**TASK**
The response must contain every record, repeated exactly.
*** GIVEN ENTRIES ***
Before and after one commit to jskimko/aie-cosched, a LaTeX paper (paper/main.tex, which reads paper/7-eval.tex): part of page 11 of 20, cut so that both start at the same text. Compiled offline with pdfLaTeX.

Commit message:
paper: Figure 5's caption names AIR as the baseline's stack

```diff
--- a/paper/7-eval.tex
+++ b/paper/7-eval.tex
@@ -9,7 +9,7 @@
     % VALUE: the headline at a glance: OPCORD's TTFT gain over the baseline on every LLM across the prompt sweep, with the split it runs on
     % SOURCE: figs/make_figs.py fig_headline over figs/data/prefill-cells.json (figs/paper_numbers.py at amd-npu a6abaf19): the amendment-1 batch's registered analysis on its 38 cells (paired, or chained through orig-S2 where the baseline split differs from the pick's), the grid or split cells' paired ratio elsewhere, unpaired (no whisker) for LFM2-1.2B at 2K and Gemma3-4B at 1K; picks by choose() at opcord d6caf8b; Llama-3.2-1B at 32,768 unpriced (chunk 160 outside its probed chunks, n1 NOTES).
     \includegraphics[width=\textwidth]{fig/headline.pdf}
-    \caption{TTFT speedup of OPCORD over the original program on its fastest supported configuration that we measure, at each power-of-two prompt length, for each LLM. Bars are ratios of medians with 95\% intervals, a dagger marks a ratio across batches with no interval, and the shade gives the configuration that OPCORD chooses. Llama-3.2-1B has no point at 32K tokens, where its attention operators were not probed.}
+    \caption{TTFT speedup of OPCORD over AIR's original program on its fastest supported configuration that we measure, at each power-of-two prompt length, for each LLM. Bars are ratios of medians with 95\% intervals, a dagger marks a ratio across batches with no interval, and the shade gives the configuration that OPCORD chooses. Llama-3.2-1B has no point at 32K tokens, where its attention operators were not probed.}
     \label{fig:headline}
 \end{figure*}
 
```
*** End of GIVEN ENTRIES ***
**OUTPUT OF THE TASK**
Before and after one commit to jskimko/aie-cosched, a LaTeX paper (paper/main.tex, which reads paper/7-eval.tex): part of page 11 of 20, cut so that both start at the same text. Compiled offline with pdfLaTeX.

Commit message:
paper: Figure 5's caption names AIR as the baseline's stack

```diff
--- a/paper/7-eval.tex
+++ b/paper/7-eval.tex
@@ -9,7 +9,7 @@
     % VALUE: the headline at a glance: OPCORD's TTFT gain over the baseline on every LLM across the prompt sweep, with the split it runs on
     % SOURCE: figs/make_figs.py fig_headline over figs/data/prefill-cells.json (figs/paper_numbers.py at amd-npu a6abaf19): the amendment-1 batch's registered analysis on its 38 cells (paired, or chained through orig-S2 where the baseline split differs from the pick's), the grid or split cells' paired ratio elsewhere, unpaired (no whisker) for LFM2-1.2B at 2K and Gemma3-4B at 1K; picks by choose() at opcord d6caf8b; Llama-3.2-1B at 32,768 unpriced (chunk 160 outside its probed chunks, n1 NOTES).
     \includegraphics[width=\textwidth]{fig/headline.pdf}
-    \caption{TTFT speedup of OPCORD over the original program on its fastest supported configuration that we measure, at each power-of-two prompt length, for each LLM. Bars are ratios of medians with 95\% intervals, a dagger marks a ratio across batches with no interval, and the shade gives the configuration that OPCORD chooses. Llama-3.2-1B has no point at 32K tokens, where its attention operators were not probed.}
+    \caption{TTFT speedup of OPCORD over AIR's original program on its fastest supported configuration that we measure, at each power-of-two prompt length, for each LLM. Bars are ratios of medians with 95\% intervals, a dagger marks a ratio across batches with no interval, and the shade gives the configuration that OPCORD chooses. Llama-3.2-1B has no point at 32K tokens, where its attention operators were not probed.}
     \label{fig:headline}
 \end{figure*}
 
```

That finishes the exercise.